Almost 20 Ohio craft taps offer hoppy distraction in a loud and rowdy room flaunting that trendy rustic-chic look. Cool instrumental mood music bounces insignificantly in the background. From a little chef-driven menu, bold-but-controlled and salt-envelope-pushing flavors burst out of creative-but-accessible dishes. No, this isn’t a hip restaurant in the Short North — all the kiddies here would’ve been a tip-off — it’s terrific new Kraft House 5 in Downtown Powell.
The chef driving Kraft House 5 is Marcus Meacham, former top toque at Bodega. Hired by owners Louie and Michael Pappas (of Milo’s and Tommy’s Diner fame), Meacham knows a thing or 200 about contemporary style — which KH5 is awash in.
Breaking up KH5’s predominantly slate gray, handsome and open space are gastropub-mandatory metal and reclaimed wooden accents (the host stand is a halved beer barrel).There are also butchering diagrams of a pig and cow. After eating, those sketches seem gratuitous, because clearly Meacham already knew his way around bovines and hogs.
In addition to highlighting local brews, KH5 offers a few smartly chosen wines, some innovatively available on tap ($8/glass). Among its impressive “House Original” cocktails ($10), the intensely refreshing Ginger 101 (Hendrick’s gin, Domaine de Canton, Green Flash’s West Coast IPA) is like a cannily reimagined Tom Collins. That bittersweet adult lemonade also bore smoky notes from a torched lemon garnish.
Smoke, a culinary-world “hot ingredient,” is popular here. While it dominated an intriguing and deeply savory tomato soup ($6), it lent a more subtle puff of magic to my Mini Smoked Lobster Roll ($13). Sold as an appetizer, this wonderfully buttery and toasted duo of miniature New England-style top-loading buns held smatterings of sweet lobster meat flattered by a crunchy, mayo-free celery-and-onion salad plus a whiff of vanilla.
Comfort comes hot and heavy — and in a cute little skillet — with the killer Mac and Cheese ($6). Supplying counterpoints to its five-cheese creaminess are toasted bread crumbs, chili flakes and summery herbs.
Silliness comes in lurid red — and in sweet-and-sour spears — with the cherry-Kool-Aid-dunked Delta Pickles ($1). Reinforcing KH5’s Southern-foods affinity, these whimsical jaw-poppers are a fun if acquired taste first favored in places like Mississippi.
More serious fare arrives with the superior Crispy Kale Salad ($8). Unlike chewy, bitter and funky kale salads, this graceful take tossed both crinkly oven-baked and tender baby leaves with spring greens, bourbon-marinated dried cherries plus pistachios in a refreshing “pickled spring onion vinaigrette.”
Equally interesting if less successful was the entree-sized Chop House Salad ($13), a sorta chef salad made by an actual chef.

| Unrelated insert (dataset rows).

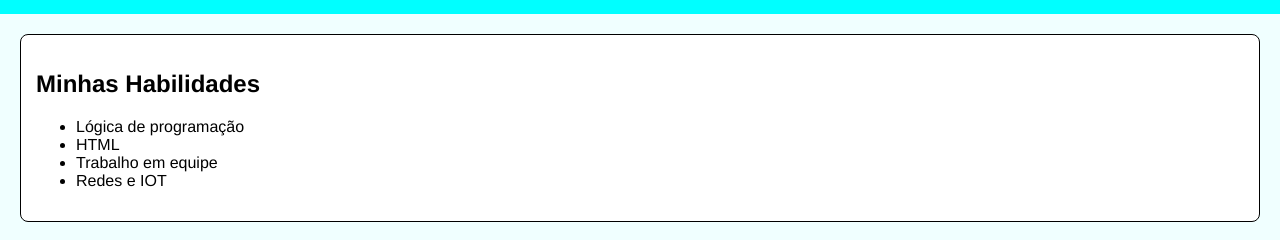
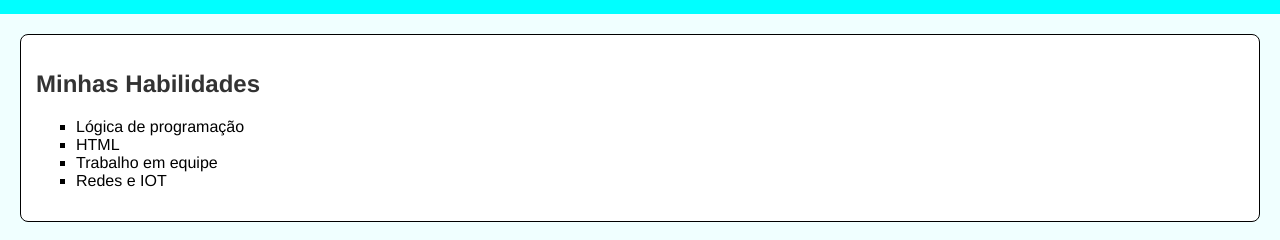
Before and after one commit to N4n2r1/Site, a plain HTML site: page index.html in a window 1280 px wide. Shown: the part 140-380 px from the top of the page. Drawn offline with Linux system fonts and the light colour scheme.

Commit message:
Add files via upload

```diff
--- a/index.html
+++ b/index.html
@@ -30,6 +30,14 @@
         border: 1px solid;
         border-radius: 8px;
     }
+
+    h2{
+        color: #333;
+    }
+
+    ul{
+        list-style-type: square;
+    }
 </style>
 
 <body>
```
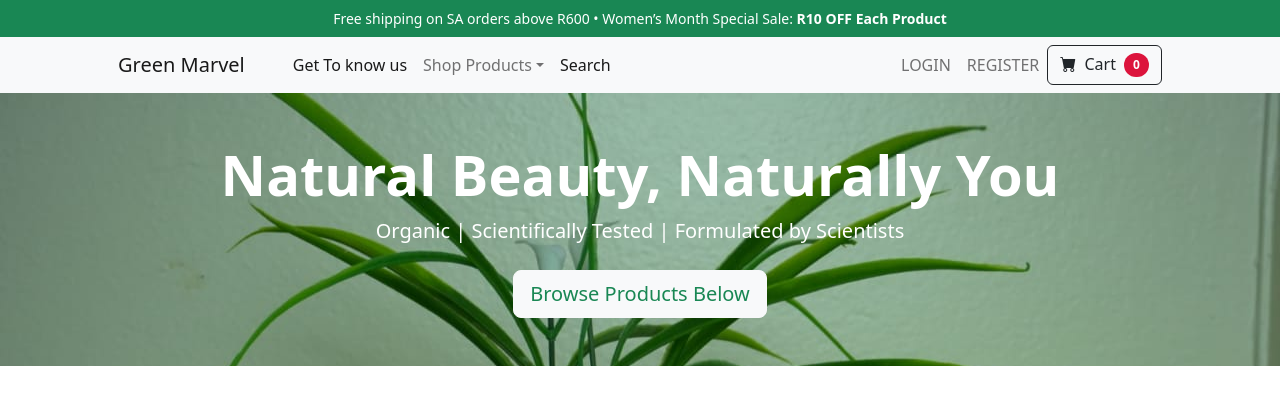
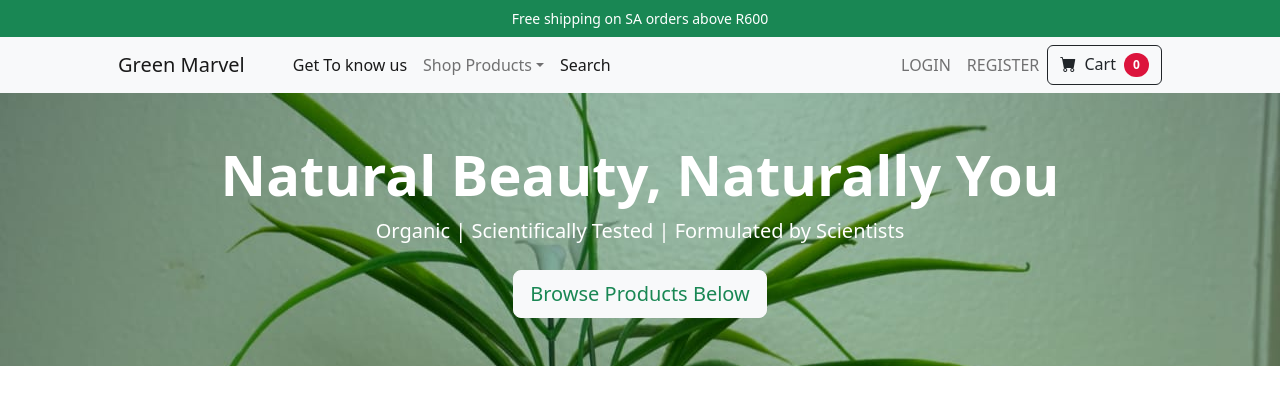
Before and after one commit to Kizzo-glitch/greenmarvel_store, a Django app: page / in a window 1280 px wide. Shown: the top 420 px of the page. Run offline with Django 5.2, Linux system fonts and the light colour scheme; data comes from the database, SQL or seed files in the repository; some libraries are stand-ins or nearby versions.

Commit message:
remove banner

```diff
--- a/greenmarv/templates/base.html
+++ b/greenmarv/templates/base.html
@@ -28,7 +28,7 @@
     </head>
     <body>
     	<div class="bg-success text-white text-center py-2 small">
-		  Free shipping on SA orders above R600 • Women’s Month Special Sale: <strong>R10 OFF Each Product</strong>
+		  Free shipping on SA orders above R600
 		</div>
 
 
```
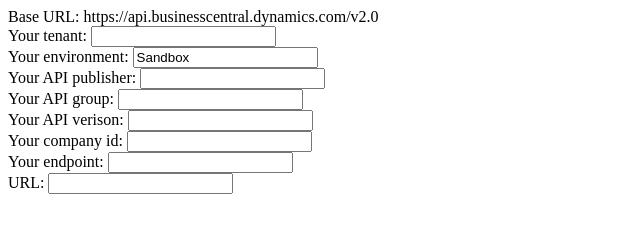
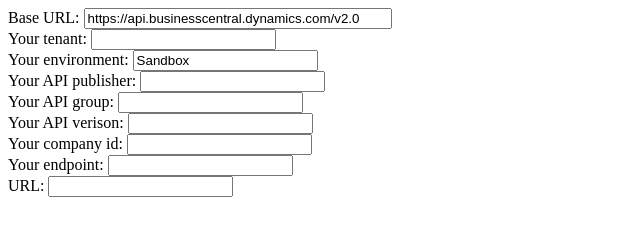
Before and after one commit to StefanMaron/BC-API-Url-Generator, a plain HTML site: page index.html in a window 1280 px wide. Shown: the whole page, without its empty margins (0-640 px from the left). Drawn offline with Linux system fonts and the light colour scheme.

Commit message:
base url update

```diff
--- a/index.html
+++ b/index.html
@@ -6,7 +6,9 @@
 </head>
 
 <body>
-  Base URL: https://api.businesscentral.dynamics.com/v2.0 </br>
+  <label for="base">Base URL:</label>
+  <input type="text" id="base" name="base" onchange="generate();" value="https://api.businesscentral.dynamics.com/v2.0"
+    style="width:300px"></br>
 
   <label for="tenant">Your tenant:</label>
   <input type="text" id="tenant" name="tenant" onchange="generate();"></br>
```
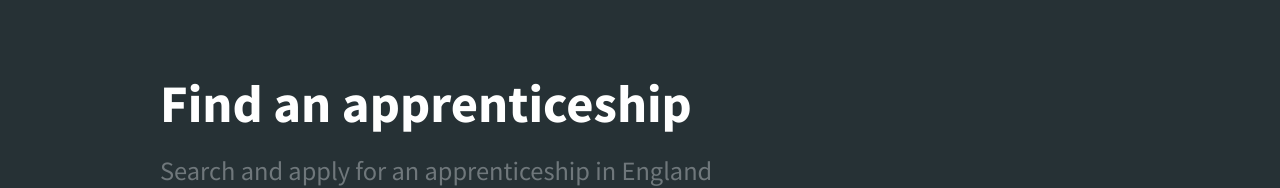
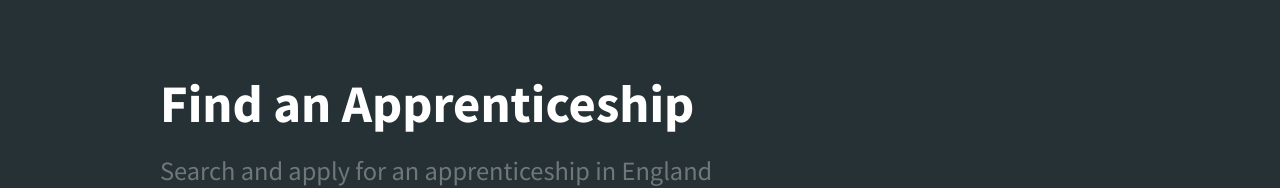
Before and after one commit to Package/FindApprenticeshipsFrontend, a Next.js app: page / in a window 1280 px wide. Shown: the top 188 px of the page. Built offline with nearby package versions, Linux system fonts and the light colour scheme.

Commit message:
Add <title> to pages

```diff
--- a/pages/index.tsx
+++ b/pages/index.tsx
@@ -1,4 +1,5 @@
 import { NextPageContext } from 'next';
+import Head from 'next/head';
 import React, { FC } from 'react'
 import { PageTitle } from '../components/PageTitle';
 import { VacancyResultsList } from '../components/VacancyResultsList';
@@ -11,13 +12,19 @@ interface VacanciesPageProps {
 
 const Vacancies: FC<VacanciesPageProps> = ({ vacancies }) => {
   return (
-    <div className="page">
-      <PageTitle title="Find an apprenticeship" description="Search and apply for an apprenticeship in England" />
+    <>
+      <Head>
+        <title>Find an Apprenticeship</title>
+      </Head>
 
-      <div className="container">
-        <VacancyResultsList vacancies={vacancies} />
+      <div className="page">
+        <PageTitle title="Find an Apprenticeship" description="Search and apply for an apprenticeship in England" />
+
+        <div className="container">
+          <VacancyResultsList vacancies={vacancies} />
+        </div>
       </div>
-    </div>
+    </>
   )
 }
 
```
Also changed, not shown: pages/vacancy.tsx (+12 -5 lines).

Still, its ingredients of lettuces, gargantuan croutons, smoky bacon lardons, plentiful real turkey chunks, cucumber puree and an almost mustardy peach vinegar dressing read a little better than they ate.
Conversely, the knockout Double Chop’s ($20) menu description didn’t do that huge, thick and succulent piece of beautiful pork justice. Contributing crispness and intermittent sweetness were a maple glazing and “almond-walnut brittle” crust. Balancing these major chord-type flavors was a hashy chorus of scorched Brussels sprouts, bacon and spuds plus a ring of toasted garlic oil.
The umami-bomb Hanger Steak ($22) was another homerun. Resembling an open-faced sandwich, tender and juicy edge-seared beef crowned with onion straws was fanned-out atop an ingenious and prettily browned potato-and-truffle cake. A lusty, shiitake mushroom and roasted serrano pepper compound butter made it even more memorable.
And don’t forget dessert. “24 Karrot Gold” is a three-fer, and a witty essay on carrot-sweetening. A wiggly slab of bruleed carrot marshmallow “frosting” tops minced-carrot-threaded tangy cheesecake yielding to a super-moist and nutty carrot cake. As advertised, it’s good as gold.
Photos by Meghan Ralston